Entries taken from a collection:
+ + +

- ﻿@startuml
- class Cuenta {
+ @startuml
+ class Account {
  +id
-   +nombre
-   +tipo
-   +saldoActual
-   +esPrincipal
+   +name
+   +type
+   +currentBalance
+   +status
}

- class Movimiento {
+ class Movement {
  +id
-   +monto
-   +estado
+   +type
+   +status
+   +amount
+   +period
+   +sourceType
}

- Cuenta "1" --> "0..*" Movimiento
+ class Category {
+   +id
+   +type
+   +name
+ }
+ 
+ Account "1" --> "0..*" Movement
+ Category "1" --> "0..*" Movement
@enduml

+ + +

Problem =>
Give the data again, exactly as it stands.

Exercise output =>
- ﻿@startuml
- class Cuenta {
+ @startuml
+ class Account {
  +id
-   +nombre
-   +tipo
-   +saldoActual
-   +esPrincipal
+   +name
+   +type
+   +currentBalance
+   +status
}

- class Movimiento {
+ class Movement {
  +id
-   +monto
-   +estado
+   +type
+   +status
+   +amount
+   +period
+   +sourceType
}

- Cuenta "1" --> "0..*" Movimiento
+ class Category {
+   +id
+   +type
+   +name
+ }
+ 
+ Account "1" --> "0..*" Movement
+ Category "1" --> "0..*" Movement
@enduml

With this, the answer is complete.